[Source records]
# # #

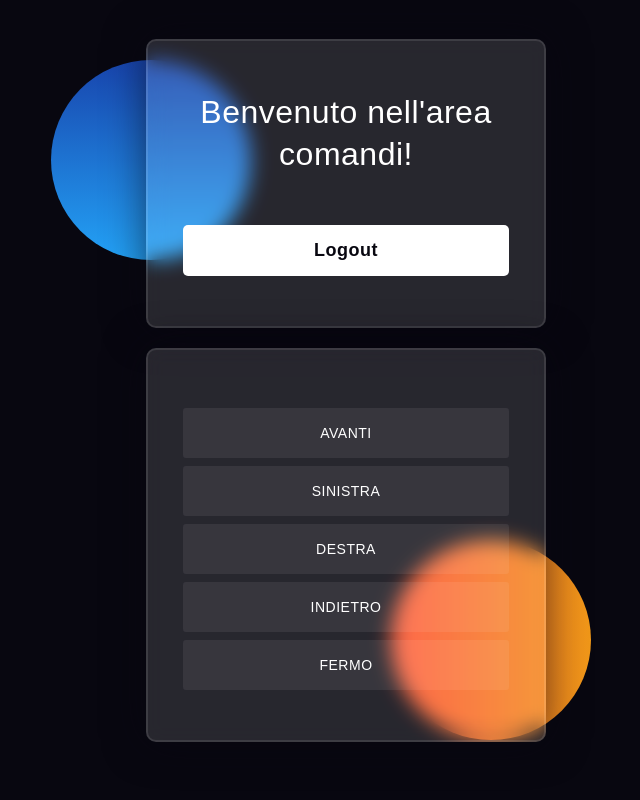
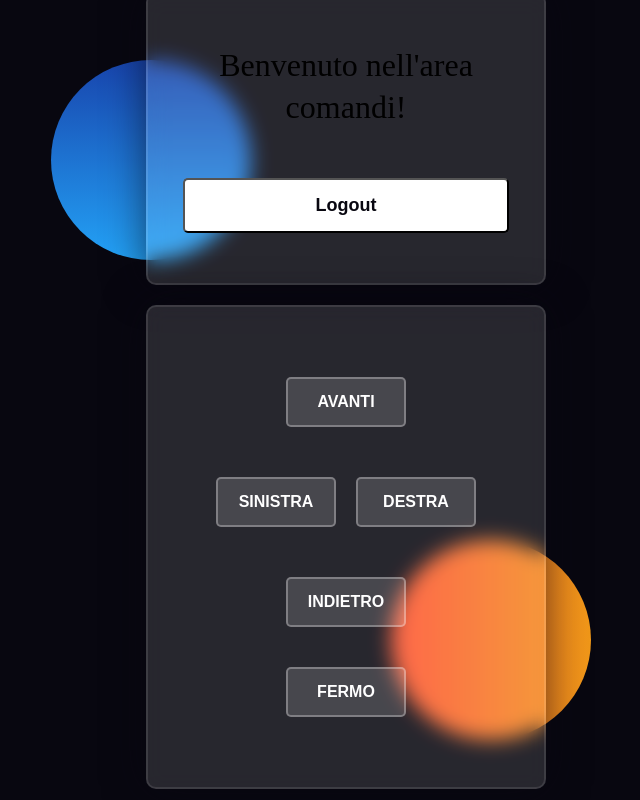
Before and after one commit to MichelaBorile/Alphabot_, a Flask app: page /control in a window 1280 px wide. Shown: the whole page, without its empty margins (294-934 px from the left). Run offline with Flask 3, Linux system fonts and the light colour scheme.

Commit message:
Update style.css
Signed-off-by: MichelaBorile <145033694+MichelaBorile@users.noreply.github.com>

```diff
--- a/ComandiAlphbot/static/style.css
+++ b/ComandiAlphbot/static/style.css
@@ -51,15 +51,10 @@
   border: 2px solid rgba(255, 255, 255, 0.1);
   box-shadow: 0 0 40px rgba(8, 7, 16, 0.6);
   padding: 50px 35px;
-  margin-bottom: 20px; /* Spazio tra i form */
-}
-
-form * {
-  font-family: 'Poppins', sans-serif;
-  color: #ffffff;
-  letter-spacing: 0.5px;
-  outline: none;
-  border: none;
+  margin-bottom: 20px;
+  display: flex;
+  flex-direction: column;
+  align-items: center;
 }
 
 form h3 {
@@ -69,27 +64,57 @@
   text-align: center;
 }
 
-label {
-  display: block;
-  margin-top: 30px;
-  font-size: 16px;
-  font-weight: 500;
+.row {
+  display: flex;
+  justify-content: center;
+  align-items: center;
+  margin: 10px 0;
 }
 
-input {
-  display: block;
-  height: 50px;
-  width: 100%;
-  background-color: rgba(255, 255, 255, 0.07);
-  border-radius: 3px;
-  padding: 0 10px;
-  margin-top: 8px;
-  font-size: 14px;
-  font-weight: 300;
+.btn-comando {
+  width: 120px;  /* Cambiato per renderlo più largo */
+  height: 50px;  /* Cambiato per rendere il pulsante più rettangolare */
+  background-color: rgba(255, 255, 255, 0.15);
+  border: 2px solid rgba(255, 255, 255, 0.3);
+  border-radius: 5px; /* Bordo rettangolare con angoli smussati */
+  color: #fff;
+  font-size: 16px;
+  font-weight: bold;
+  text-align: center;
+  cursor: pointer;
+  margin: 10px;
+  transition: background-color 0.3s;
 }
 
-::placeholder {
-  color: #e5e5e5;
+.btn-comando:hover {
+  background-color: rgba(255, 255, 255, 0.3);
+}
+
+.btn-comando:active {
+  background-color: rgba(255, 255, 255, 0.5);
+}
+
+/* Disposizione a croce dei pulsanti */
+.row:first-child {
+  margin-bottom: 20px;
+}
+
+.row:nth-child(2) {
+  margin-bottom: 20px;
+}
+
+form .center-btn {
+  width: 120px;  /* Cambiato per mantenere la coerenza con i pulsanti */
+  height: 50px;
+  background-color: rgba(255, 255, 255, 0.15);
+  border: 2px solid rgba(255, 255, 255, 0.3);
+  border-radius: 5px;
+  color: #fff;
+  font-size: 18px;
+  font-weight: bold;
+  text-align: center;
+  cursor: pointer;
+  margin: 10px;
 }
 
 button {
```
Also changed, not shown: other parts of ComandiAlphbot/static/style.css (+1 -60 lines).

# # #

* Task objective
Please copy every line in the entries where "MichelaBorile" appears.

* Answer for this exercise
Before and after one commit to MichelaBorile/Alphabot_, a Flask app: page /control in a window 1280 px wide. Shown: the whole page, without its empty margins (294-934 px from the left). Run offline with Flask 3, Linux system fonts and the light colour scheme.
Signed-off-by: MichelaBorile <145033694+MichelaBorile@users.noreply.github.com>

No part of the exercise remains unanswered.